(Data excerpts)
-----
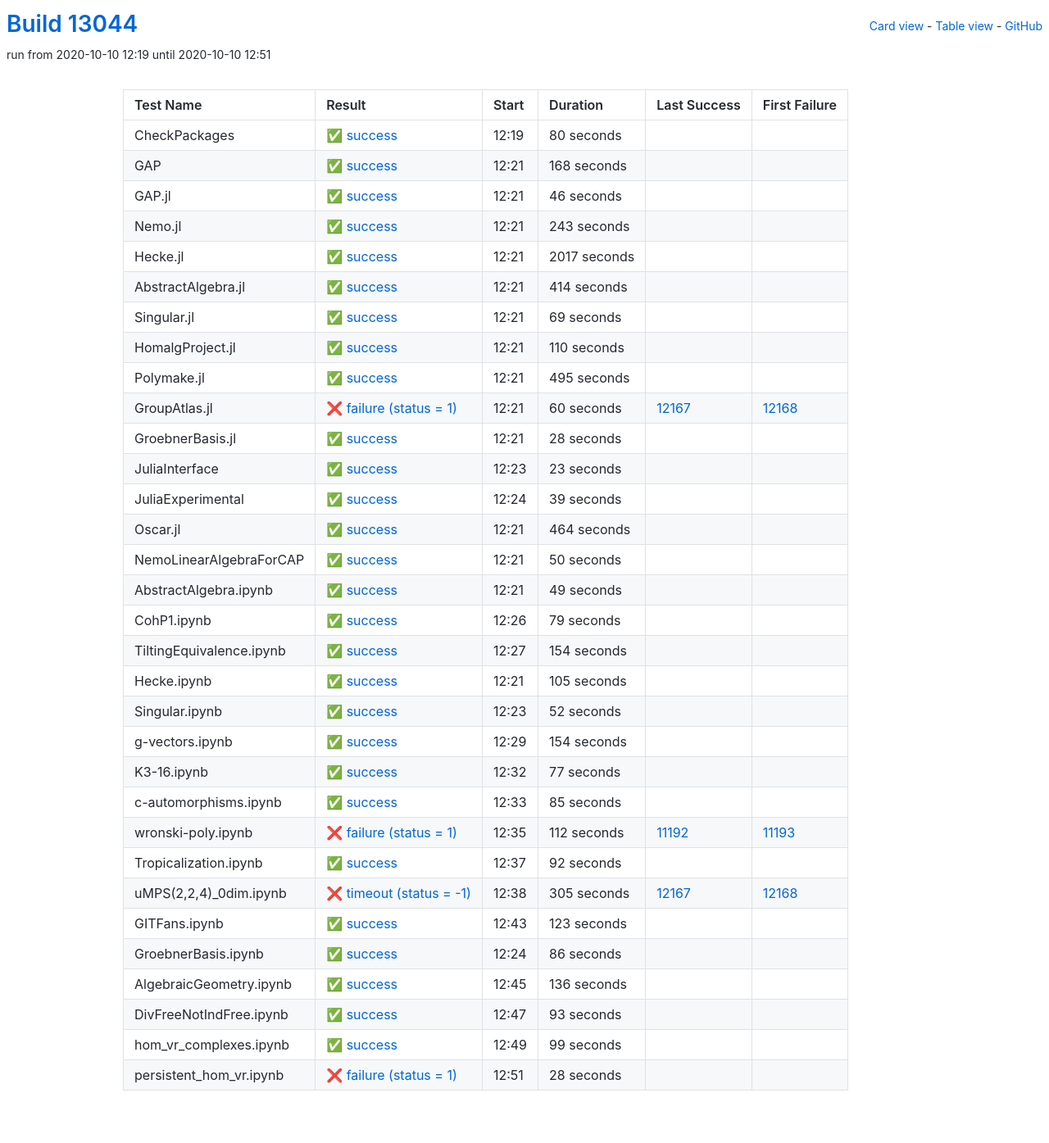
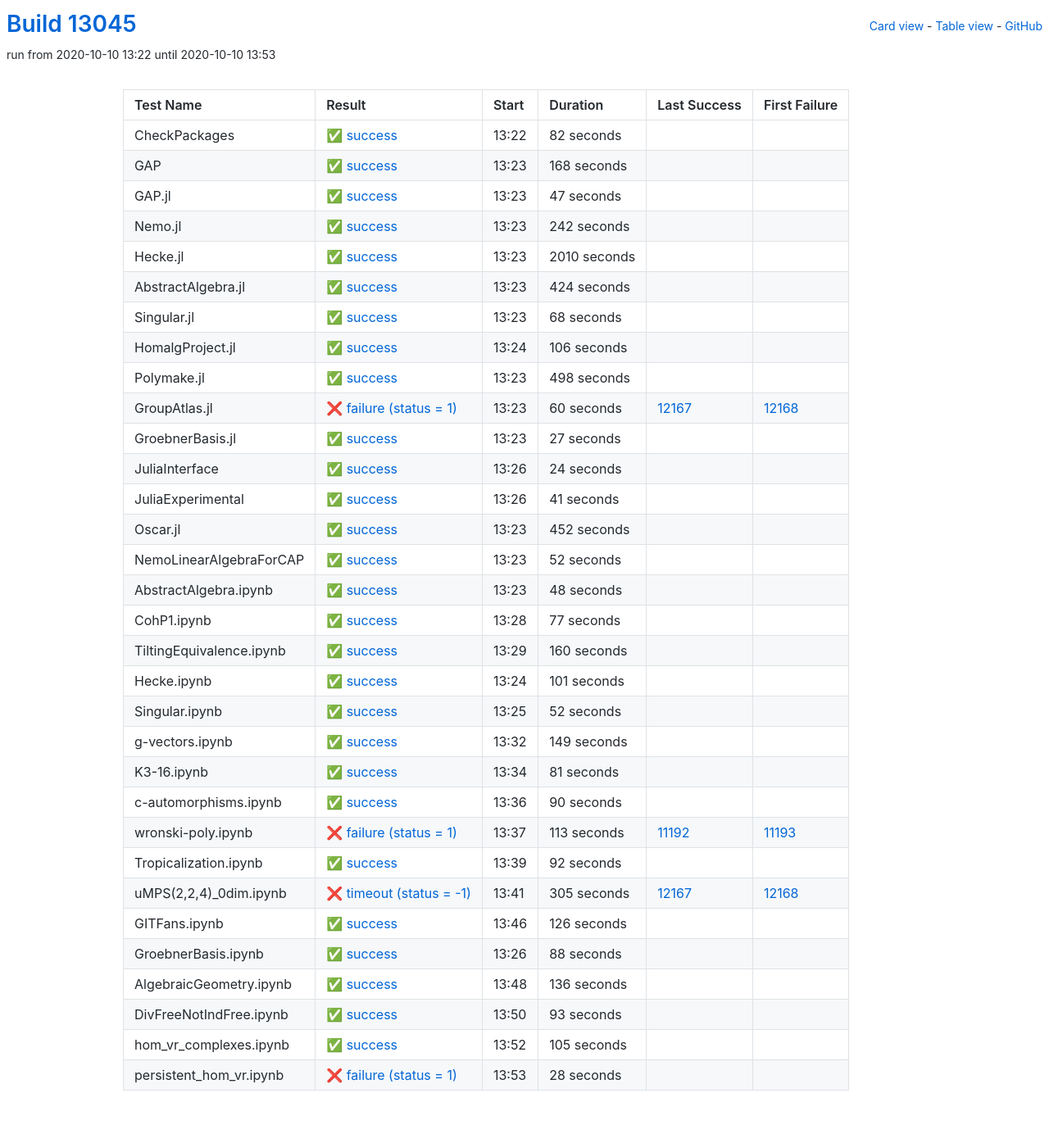
Before and after one commit to oscar-system/oscar-ci-status, a Jekyll site: the page built from table.html, in a window 1280 px wide. Shown: the whole page at 82% size. Built offline with Jekyll 4.4.1, drawn with Linux system fonts in a browser that asks for light colours.

Commit message:
Build #13045

```diff
--- a/_data/ci.yml
+++ b/_data/ci.yml
@@ -1,6 +1,6 @@
 ---
-build: 13044
-build_url: https://oscarci.mathematik.uni-kl.de/job/oscar/13044/
+build: 13045
+build_url: https://oscarci.mathematik.uni-kl.de/job/oscar/13045/
 job: oscar
 organization: oscar-system
 repo: oscar-ci-status
@@ -8,20 +8,20 @@
 tests:
 - name: CheckPackages
   id: checkpackages
-  log: https://oscarci.mathematik.uni-kl.de/job/oscar/13044/artifact/logs/build-13044/CheckPackages.log
-  start: 2020-10-10 12:19
+  log: https://oscarci.mathematik.uni-kl.de/job/oscar/13045/artifact/logs/build-13045/CheckPackages.log
+  start: 2020-10-10 13:22
   success: true
   exitcode: 0
   status: success
-  duration: 80
+  duration: 82
   last_success: false
   last_success_url:
   first_failure: false
   first_failure_url:
 - name: GAP
   id: gap
-  log: https://oscarci.mathematik.uni-kl.de/job/oscar/13044/artifact/logs/build-13044/GAP.log
-  start: 2020-10-10 12:21
+  log: https://oscarci.mathematik.uni-kl.de/job/oscar/13045/artifact/logs/build-13045/GAP.log
+  start: 2020-10-10 13:23
   success: true
   exitcode: 0
   status: success
@@ -32,92 +32,92 @@
   first_failure_url:
 - name: GAP.jl
   id: gap-jl
-  log: https://oscarci.mathematik.uni-kl.de/job/oscar/13044/artifact/logs/build-13044/GAP.jl.log
-  start: 2020-10-10 12:21
+  log: https://oscarci.mathematik.uni-kl.de/job/oscar/13045/artifact/logs/build-13045/GAP.jl.log
+  start: 2020-10-10 13:23
   success: true
   exitcode: 0
   status: success
-  duration: 46
+  duration: 47
   last_success: false
   last_success_url:
   first_failure: false
   first_failure_url:
 - name: Nemo.jl
   id: nemo-jl
-  log: https://oscarci.mathematik.uni-kl.de/job/oscar/13044/artifact/logs/build-13044/Nemo.jl.log
-  start: 2020-10-10 12:21
+  log: https://oscarci.mathematik.uni-kl.de/job/oscar/13045/artifact/logs/build-13045/Nemo.jl.log
+  start: 2020-10-10 13:23
   success: true
   exitcode: 0
   status: success
-  duration: 243
+  duration: 242
   last_success: false
   last_success_url:
   first_failure: false
   first_failure_url:
 - name: Hecke.jl
   id: hecke-jl
-  log: https://oscarci.mathematik.uni-kl.de/job/oscar/13044/artifact/logs/build-13044/Hecke.jl.log
-  start: 2020-10-10 12:21
+  log: https://oscarci.mathematik.uni-kl.de/job/oscar/13045/artifact/logs/build-13045/Hecke.jl.log
+  start: 2020-10-10 13:23
   success: true
   exitcode: 0
   status: success
-  duration: 2017
+  duration: 2010
   last_success: false
   last_success_url:
   first_failure: false
   first_failure_url:
 - name: AbstractAlgebra.jl
   id: abstractalgebra-jl
-  log: https://oscarci.mathematik.uni-kl.de/job/oscar/13044/artifact/logs/build-13044/AbstractAlgebra.jl.log
-  start: 2020-10-10 12:21
+  log: https://oscarci.mathematik.uni-kl.de/job/oscar/13045/artifact/logs/build-13045/AbstractAlgebra.jl.log
+  start: 2020-10-10 13:23
   success: true
   exitcode: 0
   status: success
-  duration: 414
+  duration: 424
   last_success: false
   last_success_url:
   first_failure: false
   first_failure_url:
 - name: Singular.jl
   id: singular-jl
-  log: https://oscarci.mathematik.uni-kl.de/job/oscar/13044/artifact/logs/build-13044/Singular.jl.log
-  start: 2020-10-10 12:21
+  log: https://oscarci.mathematik.uni-kl.de/job/oscar/13045/artifact/logs/build-13045/Singular.jl.log
+  start: 2020-10-10 13:23
   success: true
   exitcode: 0
   status: success
-  duration: 69
+  duration: 68
   last_success: false
   last_success_url:
   first_failure: false
   first_failure_url:
 - name: HomalgProject.jl
   id: homalgproject-jl
-  log: https://oscarci.mathematik.uni-kl.de/job/oscar/13044/artifact/logs/build-13044/HomalgProject.jl.log
-  start: 2020-10-10 12:21
+  log: https://oscarci.mathematik.uni-kl.de/job/oscar/13045/artifact/logs/build-13045/HomalgProject.jl.log
+  start: 2020-10-10 13:24
   success: true
   exitcode: 0
   status: success
-  duration: 110
+  duration: 106
   last_success: false
   last_success_url:
   first_failure: false
   first_failure_url:
 - name: Polymake.jl
   id: polymake-jl
-  log: https://oscarci.mathematik.uni-kl.de/job/oscar/13044/artifact/logs/build-13044/Polymake.jl.log
-  start: 2020-10-10 12:21
+  log: https://oscarci.mathematik.uni-kl.de/job/oscar/13045/artifact/logs/build-13045/Polymake.jl.log
+  start: 2020-10-10 13:23
   success: true
   exitcode: 0
   status: success
-  duration: 495
+  duration: 498
   last_success: false
   last_success_url:
   first_failure: false
   first_failure_url:
 - name: GroupAtlas.jl
   id: groupatlas-jl
-  log: https://oscarci.mathematik.uni-kl.de/job/oscar/13044/artifact/logs/build-13044/GroupAtlas.jl.log
-  start: 2020-10-10 12:21
+  log: https://oscarci.mathematik.uni-kl.de/job/oscar/13045/artifact/logs/build-13045/GroupAtlas.jl.log
+  start: 2020-10-10 13:23
   success: false
   exitcode: 1
   status: failure
@@ -128,116 +128,116 @@
   first_failure_url: https://oscarci.mathematik.uni-kl.de/job/oscar/12168/
 - name: GroebnerBasis.jl
   id: groebnerbasis-jl
-  log: https://oscarci.mathematik.uni-kl.de/job/oscar/13044/artifact/logs/build-13044/GroebnerBasis.jl.log
-  start: 2020-10-10 12:21
+  log: https://oscarci.mathematik.uni-kl.de/job/oscar/13045/artifact/logs/build-13045/GroebnerBasis.jl.log
+  start: 2020-10-10 13:23
   success: true
   exitcode: 0
   status: success
-  duration: 28
+  duration: 27
   last_success: false
   last_success_url:
   first_failure: false
   first_failure_url:
 - name: JuliaInterface
   id: juliainterface
-  log: https://oscarci.mathematik.uni-kl.de/job/oscar/13044/artifact/logs/build-13044/JuliaInterface.log
-  start: 2020-10-10 12:23
+  log: https://oscarci.mathematik.uni-kl.de/job/oscar/13045/artifact/logs/build-13045/JuliaInterface.log
+  start: 2020-10-10 13:26
   success: true
   exitcode: 0
   status: success
-  duration: 23
+  duration: 24
   last_success: false
   last_success_url:
   first_failure: false
   first_failure_url:
 - name: JuliaExperimental
   id: juliaexperimental
-  log: https://oscarci.mathematik.uni-kl.de/job/oscar/13044/artifact/logs/build-13044/JuliaExperimental.log
-  start: 2020-10-10 12:24
+  log: https://oscarci.mathematik.uni-kl.de/job/oscar/13045/artifact/logs/build-13045/JuliaExperimental.log
+  start: 2020-10-10 13:26
   success: true
   exitcode: 0
   status: success
-  duration: 39
+  duration: 41
   last_success: false
   last_success_url:
   first_failure: false
   first_failure_url:
 - name: Oscar.jl
   id: oscar-jl
-  log: https://oscarci.mathematik.uni-kl.de/job/oscar/13044/artifact/logs/build-13044/Oscar.jl.log
-  start: 2020-10-10 12:21
+  log: https://oscarci.mathematik.uni-kl.de/job/oscar/13045/artifact/logs/build-13045/Oscar.jl.log
+  start: 2020-10-10 13:23
   success: true
   exitcode: 0
   status: success
-  duration: 464
+  duration: 452
   last_success: false
   last_success_url:
   first_failure: false
   first_failure_url:
 - name: NemoLinearAlgebraForCAP
   id: nemolinearalgebraforcap
-  log: https://oscarci.mathematik.uni-kl.de/job/oscar/13044/artifact/logs/build-13044/NemoLinearAlgebraForCAP.log
-  start: 2020-10-10 12:21
+  log: https://oscarci.mathematik.uni-kl.de/job/oscar/13045/artifact/logs/build-13045/NemoLinearAlgebraForCAP.log
+  start: 2020-10-10 13:23
   success: true
   exitcode: 0
   status: success
-  duration: 50
+  duration: 52
   last_success: false
   last_success_url:
   first_failure: false
   first_failure_url:
 - name: AbstractAlgebra.ipynb
   id: abstractalgebra-ipynb
-  log: https://oscarci.mathematik.uni-kl.de/job/oscar/13044/artifact/logs/build-13044/AbstractAlgebra.ipynb.log
-  start: 2020-10-10 12:21
+  log: https://oscarci.mathematik.uni-kl.de/job/oscar/13045/artifact/logs/build-13045/AbstractAlgebra.ipynb.log
+  start: 2020-10-10 13:23
   success: true
   exitcode: 0
   status: success
-  duration: 49
+  duration: 48
   last_success: false
   last_success_url:
   first_failure: false
   first_failure_url:
 - name: CohP1.ipynb
   id: cohp1-ipynb
-  log: https://oscarci.mathematik.uni-kl.de/job/oscar/13044/artifact/logs/build-13044/CohP1.ipynb.log
-  start: 2020-10-10 12:26
+  log: https://oscarci.mathematik.uni-kl.de/job/oscar/13045/artifact/logs/build-13045/CohP1.ipynb.log
+  start: 2020-10-10 13:28
   success: true
   exitcode: 0
   status: success
-  duration: 79
+  duration: 77
   last_success: false
   last_success_url:
   first_failure: false
   first_failure_url:
 - name: TiltingEquivalence.ipynb
   id: tiltingequivalence-ipynb
-  log: https://oscarci.mathematik.uni-kl.de/job/oscar/13044/artifact/logs/build-13044/TiltingEquivalence.ipynb.log
-  start: 2020-10-10 12:27
+  log: https://oscarci.mathematik.uni-kl.de/job/oscar/13045/artifact/logs/build-13045/TiltingEquivalence.ipynb.log
+  start: 2020-10-10 13:29
   success: true
   exitcode: 0
   status: success
-  duration: 154
+  duration: 160
   last_success: false
   last_success_url:
   first_failure: false
   first_failure_url:
 - name: Hecke.ipynb
   id: hecke-ipynb
-  log: https://oscarci.mathematik.uni-kl.de/job/oscar/13044/artifact/logs/build-13044/Hecke.ipynb.log
-  start: 2020-10-10 12:21
+  log: https://oscarci.mathematik.uni-kl.de/job/oscar/13045/artifact/logs/build-13045/Hecke.ipynb.log
+  start: 2020-10-10 13:24
   success: true
   exitcode: 0
   status: success
-  duration: 105
+  duration: 101
   last_success: false
   last_success_url:
   first_failure: false
   first_failure_url:
 - name: Singular.ipynb
   id: singular-ipynb
-  log: https://oscarci.mathematik.uni-kl.de/job/oscar/13044/artifact/logs/build-13044/Singular.ipynb.log
-  start: 2020-10-10 12:23
+  log: https://oscarci.mathematik.uni-kl.de/job/oscar/13045/artifact/logs/build-13045/Singular.ipynb.log
+  start: 2020-10-10 13:25
   success: true
   exitcode: 0
   status: success
@@ -248,56 +248,56 @@
   first_failure_url:
 - name: g-vectors.ipynb
   id: g-vectors-ipynb
-  log: https://oscarci.mathematik.uni-kl.de/job/oscar/13044/artifact/logs/build-13044/g-vectors.ipynb.log
-  start: 2020-10-10 12:29
+  log: https://oscarci.mathematik.uni-kl.de/job/oscar/13045/artifact/logs/build-13045/g-vectors.ipynb.log
+  start: 2020-10-10 13:32
   success: true
   exitcode: 0
   status: success
-  duration: 154
+  duration: 149
   last_success: false
   last_success_url:
   first_failure: false
   first_failure_url:
 - name: K3-16.ipynb
   id: k3-16-ipynb
-  log: https://oscarci.mathematik.uni-kl.de/job/oscar/13044/artifact/logs/build-13044/K3-16.ipynb.log
-  start: 2020-10-10 12:32
+  log: https://oscarci.mathematik.uni-kl.de/job/oscar/13045/artifact/logs/build-13045/K3-16.ipynb.log
+  start: 2020-10-10 13:34
   success: true
   exitcode: 0
   status: success
-  duration: 77
+  duration: 81
   last_success: false
   last_success_url:
   first_failure: false
   first_failure_url:
 - name: c-automorphisms.ipynb
   id: c-automorphisms-ipynb
-  log: https://oscarci.mathematik.uni-kl.de/job/oscar/13044/artifact/logs/build-13044/c-automorphisms.ipynb.log
-  start: 2020-10-10 12:33
+  log: https://oscarci.mathematik.uni-kl.de/job/oscar/13045/artifact/logs/build-13045/c-automorphisms.ipynb.log
+  start: 2020-10-10 13:36
   success: true
   exitcode: 0
   status: success
-  duration: 85
+  duration: 90
   last_success: false
   last_success_url:
   first_failure: false
   first_failure_url:
 - name: wronski-poly.ipynb
   id: wronski-poly-ipynb
-  log: https://oscarci.mathematik.uni-kl.de/job/oscar/13044/artifact/logs/build-13044/wronski-poly.ipynb.log
-  start: 2020-10-10 12:35
+  log: https://oscarci.mathematik.uni-kl.de/job/oscar/13045/artifact/logs/build-13045/wronski-poly.ipynb.log
+  start: 2020-10-10 13:37
   success: false
   exitcode: 1
   status: failure
-  duration: 112
+  duration: 113
   last_success: 11192
   last_success_url: https://oscarci.mathematik.uni-kl.de/job/oscar/11192/
   first_failure: 11193
   first_failure_url: https://oscarci.mathematik.uni-kl.de/job/oscar/11193/
 - name: Tropicalization.ipynb
   id: tropicalization-ipynb
-  log: https://oscarci.mathematik.uni-kl.de/job/oscar/13044/artifact/logs/build-13044/Tropicalization.ipynb.log
-  start: 2020-10-10 12:37
+  log: https://oscarci.mathematik.uni-kl.de/job/oscar/13045/artifact/logs/build-13045/Tropicalization.ipynb.log
+  start: 2020-10-10 13:39
   success: true
   exitcode: 0
   status: success
@@ -308,8 +308,8 @@
   first_failure_url:
 - name: uMPS(2,2,4)_0dim.ipynb
   id: umps-2-2-4-0dim-ipynb
-  log: https://oscarci.mathematik.uni-kl.de/job/oscar/13044/artifact/logs/build-13044/uMPS-2-2-4-_0dim.ipynb.log
-  start: 2020-10-10 12:38
+  log: https://oscarci.mathematik.uni-kl.de/job/oscar/13045/artifact/logs/build-13045/uMPS-2-2-4-_0dim.ipynb.log
+  start: 2020-10-10 13:41
   success: false
   exitcode: -1
   status: timeout
@@ -320,32 +320,32 @@
   first_failure_url: https://oscarci.mathematik.uni-kl.de/job/oscar/12168/
 - name: GITFans.ipynb
   id: gitfans-ipynb
-  log: https://oscarci.mathematik.uni-kl.de/job/oscar/13044/artifact/logs/build-13044/GITFans.ipynb.log
-  start: 2020-10-10 12:43
+  log: https://oscarci.mathematik.uni-kl.de/job/oscar/13045/artifact/logs/build-13045/GITFans.ipynb.log
+  start: 2020-10-10 13:46
   success: true
   exitcode: 0
   status: success
-  duration: 123
+  duration: 126
   last_success: false
   last_success_url:
   first_failure: false
   first_failure_url:
 - name: GroebnerBasis.ipynb
   id: groebnerbasis-ipynb
-  log: https://oscarci.mathematik.uni-kl.de/job/oscar/13044/artifact/logs/build-13044/GroebnerBasis.ipynb.log
-  start: 2020-10-10 12:24
+  log: https://oscarci.mathematik.uni-kl.de/job/oscar/13045/artifact/logs/build-13045/GroebnerBasis.ipynb.log
+  start: 2020-10-10 13:26
   success: true
   exitcode: 0
   status: success
-  duration: 86
+  duration: 88
   last_success: false
   last_success_url:
   first_failure: false
   first_failure_url:
 - name: AlgebraicGeometry.ipynb
   id: algebraicgeometry-ipynb
-  log: https://oscarci.mathematik.uni-kl.de/job/oscar/13044/artifact/logs/build-13044/AlgebraicGeometry.ipynb.log
-  start: 2020-10-10 12:45
+  log: https://oscarci.mathematik.uni-kl.de/job/oscar/13045/artifact/logs/build-13045/AlgebraicGeometry.ipynb.log
+  start: 2020-10-10 13:48
   success: true
   exitcode: 0
   status: success
@@ -356,8 +356,8 @@
   first_failure_url:
 - name: DivFreeNotIndFree.ipynb
   id: divfreenotindfree-ipynb
-  log: https://oscarci.mathematik.uni-kl.de/job/oscar/13044/artifact/logs/build-13044/DivFreeNotIndFree.ipynb.log
-  start: 2020-10-10 12:47
+  log: https://oscarci.mathematik.uni-kl.de/job/oscar/13045/artifact/logs/build-13045/DivFreeNotIndFree.ipynb.log
+  start: 2020-10-10 13:50
   success: true
   exitcode: 0
   status: success
@@ -368,20 +368,20 @@
   first_failure_url:
 - name: hom_vr_complexes.ipynb
   id: hom-vr-complexes-ipynb
-  log: https://oscarci.mathematik.uni-kl.de/job/oscar/13044/artifact/logs/build-13044/hom_vr_complexes.ipynb.log
-  start: 2020-10-10 12:49
+  log: https://oscarci.mathematik.uni-kl.de/job/oscar/13045/artifact/logs/build-13045/hom_vr_complexes.ipynb.log
+  start: 2020-10-10 13:52
   success: true
   exitcode: 0
   status: success
-  duration: 99
+  duration: 105
   last_success: false
   last_success_url:
   first_failure: false
   first_failure_url:
 - name: persistent_hom_vr.ipynb
   id: persistent-hom-vr-ipynb
-  log: https://oscarci.mathematik.uni-kl.de/job/oscar/13044/artifact/logs/build-13044/persistent_hom_vr.ipynb.log
-  start: 2020-10-10 12:51
+  log: https://oscarci.mathematik.uni-kl.de/job/oscar/13045/artifact/logs/build-13045/persistent_hom_vr.ipynb.log
+  start: 2020-10-10 13:53
   success: false
   exitcode: 1
   status: failure
```
Also changed, not shown: README.md.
-----
> **EXERCISE DETAILS**: Please go over the data above and copy each line with "system" in it.

> **OUTPUT FOR THIS TASK**:
Before and after one commit to oscar-system/oscar-ci-status, a Jekyll site: the page built from table.html, in a window 1280 px wide. Shown: the whole page at 82% size. Built offline with Jekyll 4.4.1, drawn with Linux system fonts in a browser that asks for light colours.
 organization: oscar-system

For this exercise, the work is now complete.